(Exercise prompt) What follows are records. Restate all of them word for word.

(Given records)
::::::

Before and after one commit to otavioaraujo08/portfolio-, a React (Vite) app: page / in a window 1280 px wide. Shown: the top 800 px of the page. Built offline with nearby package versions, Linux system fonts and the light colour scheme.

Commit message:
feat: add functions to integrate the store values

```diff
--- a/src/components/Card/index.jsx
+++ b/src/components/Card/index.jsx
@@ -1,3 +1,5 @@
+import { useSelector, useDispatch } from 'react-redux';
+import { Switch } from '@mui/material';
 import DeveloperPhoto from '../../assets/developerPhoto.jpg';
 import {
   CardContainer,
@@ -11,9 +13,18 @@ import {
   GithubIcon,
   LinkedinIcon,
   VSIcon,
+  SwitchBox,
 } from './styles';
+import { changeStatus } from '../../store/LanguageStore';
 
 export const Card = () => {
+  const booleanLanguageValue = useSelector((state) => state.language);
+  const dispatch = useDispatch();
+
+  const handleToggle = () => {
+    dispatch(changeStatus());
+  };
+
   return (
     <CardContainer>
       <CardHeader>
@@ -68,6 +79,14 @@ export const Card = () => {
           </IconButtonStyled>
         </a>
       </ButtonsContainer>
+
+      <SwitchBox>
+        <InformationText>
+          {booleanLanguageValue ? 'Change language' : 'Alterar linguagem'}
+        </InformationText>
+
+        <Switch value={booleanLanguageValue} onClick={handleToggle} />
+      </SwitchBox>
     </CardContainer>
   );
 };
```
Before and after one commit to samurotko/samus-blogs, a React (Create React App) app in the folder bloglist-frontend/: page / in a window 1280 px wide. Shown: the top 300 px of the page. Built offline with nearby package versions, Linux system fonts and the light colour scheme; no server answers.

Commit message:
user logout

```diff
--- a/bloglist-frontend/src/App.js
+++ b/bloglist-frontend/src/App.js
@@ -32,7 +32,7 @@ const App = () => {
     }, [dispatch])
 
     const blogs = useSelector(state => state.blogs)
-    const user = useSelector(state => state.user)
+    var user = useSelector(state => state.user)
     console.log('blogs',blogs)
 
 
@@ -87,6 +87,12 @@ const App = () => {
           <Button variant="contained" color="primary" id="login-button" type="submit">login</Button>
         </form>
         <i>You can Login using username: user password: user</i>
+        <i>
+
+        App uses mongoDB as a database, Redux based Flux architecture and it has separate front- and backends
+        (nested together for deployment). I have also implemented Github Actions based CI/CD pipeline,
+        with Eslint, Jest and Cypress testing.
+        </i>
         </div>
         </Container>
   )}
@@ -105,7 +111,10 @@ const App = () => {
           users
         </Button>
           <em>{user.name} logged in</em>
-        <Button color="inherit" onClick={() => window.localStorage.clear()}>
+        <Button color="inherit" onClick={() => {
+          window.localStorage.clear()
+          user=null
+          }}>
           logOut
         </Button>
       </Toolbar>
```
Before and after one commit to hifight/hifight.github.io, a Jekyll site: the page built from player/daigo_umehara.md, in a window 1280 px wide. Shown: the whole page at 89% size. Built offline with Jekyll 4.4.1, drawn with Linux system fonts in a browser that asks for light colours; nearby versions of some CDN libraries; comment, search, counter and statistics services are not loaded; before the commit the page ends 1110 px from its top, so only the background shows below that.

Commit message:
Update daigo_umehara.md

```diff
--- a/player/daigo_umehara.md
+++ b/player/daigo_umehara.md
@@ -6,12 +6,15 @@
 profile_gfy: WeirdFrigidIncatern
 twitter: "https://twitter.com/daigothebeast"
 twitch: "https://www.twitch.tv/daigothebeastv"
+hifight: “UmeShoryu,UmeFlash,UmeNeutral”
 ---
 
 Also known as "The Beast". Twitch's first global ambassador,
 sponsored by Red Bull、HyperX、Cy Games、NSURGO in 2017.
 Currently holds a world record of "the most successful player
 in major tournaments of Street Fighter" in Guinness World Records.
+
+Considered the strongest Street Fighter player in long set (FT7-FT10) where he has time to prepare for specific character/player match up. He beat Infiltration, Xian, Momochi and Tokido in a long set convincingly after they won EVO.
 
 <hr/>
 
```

::::::

(Result below)
Before and after one commit to otavioaraujo08/portfolio-, a React (Vite) app: page / in a window 1280 px wide. Shown: the top 800 px of the page. Built offline with nearby package versions, Linux system fonts and the light colour scheme.

Commit message:
feat: add functions to integrate the store values

```diff
--- a/src/components/Card/index.jsx
+++ b/src/components/Card/index.jsx
@@ -1,3 +1,5 @@
+import { useSelector, useDispatch } from 'react-redux';
+import { Switch } from '@mui/material';
 import DeveloperPhoto from '../../assets/developerPhoto.jpg';
 import {
   CardContainer,
@@ -11,9 +13,18 @@ import {
   GithubIcon,
   LinkedinIcon,
   VSIcon,
+  SwitchBox,
 } from './styles';
+import { changeStatus } from '../../store/LanguageStore';
 
 export const Card = () => {
+  const booleanLanguageValue = useSelector((state) => state.language);
+  const dispatch = useDispatch();
+
+  const handleToggle = () => {
+    dispatch(changeStatus());
+  };
+
   return (
     <CardContainer>
       <CardHeader>
@@ -68,6 +79,14 @@ export const Card = () => {
           </IconButtonStyled>
         </a>
       </ButtonsContainer>
+
+      <SwitchBox>
+        <InformationText>
+          {booleanLanguageValue ? 'Change language' : 'Alterar linguagem'}
+        </InformationText>
+
+        <Switch value={booleanLanguageValue} onClick={handleToggle} />
+      </SwitchBox>
     </CardContainer>
   );
 };
```
Before and after one commit to samurotko/samus-blogs, a React (Create React App) app in the folder bloglist-frontend/: page / in a window 1280 px wide. Shown: the top 300 px of the page. Built offline with nearby package versions, Linux system fonts and the light colour scheme; no server answers.

Commit message:
user logout

```diff
--- a/bloglist-frontend/src/App.js
+++ b/bloglist-frontend/src/App.js
@@ -32,7 +32,7 @@ const App = () => {
     }, [dispatch])
 
     const blogs = useSelector(state => state.blogs)
-    const user = useSelector(state => state.user)
+    var user = useSelector(state => state.user)
     console.log('blogs',blogs)
 
 
@@ -87,6 +87,12 @@ const App = () => {
           <Button variant="contained" color="primary" id="login-button" type="submit">login</Button>
         </form>
         <i>You can Login using username: user password: user</i>
+        <i>
+
+        App uses mongoDB as a database, Redux based Flux architecture and it has separate front- and backends
+        (nested together for deployment). I have also implemented Github Actions based CI/CD pipeline,
+        with Eslint, Jest and Cypress testing.
+        </i>
         </div>
         </Container>
   )}
@@ -105,7 +111,10 @@ const App = () => {
           users
         </Button>
           <em>{user.name} logged in</em>
-        <Button color="inherit" onClick={() => window.localStorage.clear()}>
+        <Button color="inherit" onClick={() => {
+          window.localStorage.clear()
+          user=null
+          }}>
           logOut
         </Button>
       </Toolbar>
```
Before and after one commit to hifight/hifight.github.io, a Jekyll site: the page built from player/daigo_umehara.md, in a window 1280 px wide. Shown: the whole page at 89% size. Built offline with Jekyll 4.4.1, drawn with Linux system fonts in a browser that asks for light colours; nearby versions of some CDN libraries; comment, search, counter and statistics services are not loaded; before the commit the page ends 1110 px from its top, so only the background shows below that.

Commit message:
Update daigo_umehara.md

```diff
--- a/player/daigo_umehara.md
+++ b/player/daigo_umehara.md
@@ -6,12 +6,15 @@
 profile_gfy: WeirdFrigidIncatern
 twitter: "https://twitter.com/daigothebeast"
 twitch: "https://www.twitch.tv/daigothebeastv"
+hifight: “UmeShoryu,UmeFlash,UmeNeutral”
 ---
 
 Also known as "The Beast". Twitch's first global ambassador,
 sponsored by Red Bull、HyperX、Cy Games、NSURGO in 2017.
 Currently holds a world record of "the most successful player
 in major tournaments of Street Fighter" in Guinness World Records.
+
+Considered the strongest Street Fighter player in long set (FT7-FT10) where he has time to prepare for specific character/player match up. He beat Infiltration, Xian, Momochi and Tokido in a long set convincingly after they won EVO.
 
 <hr/>
 
```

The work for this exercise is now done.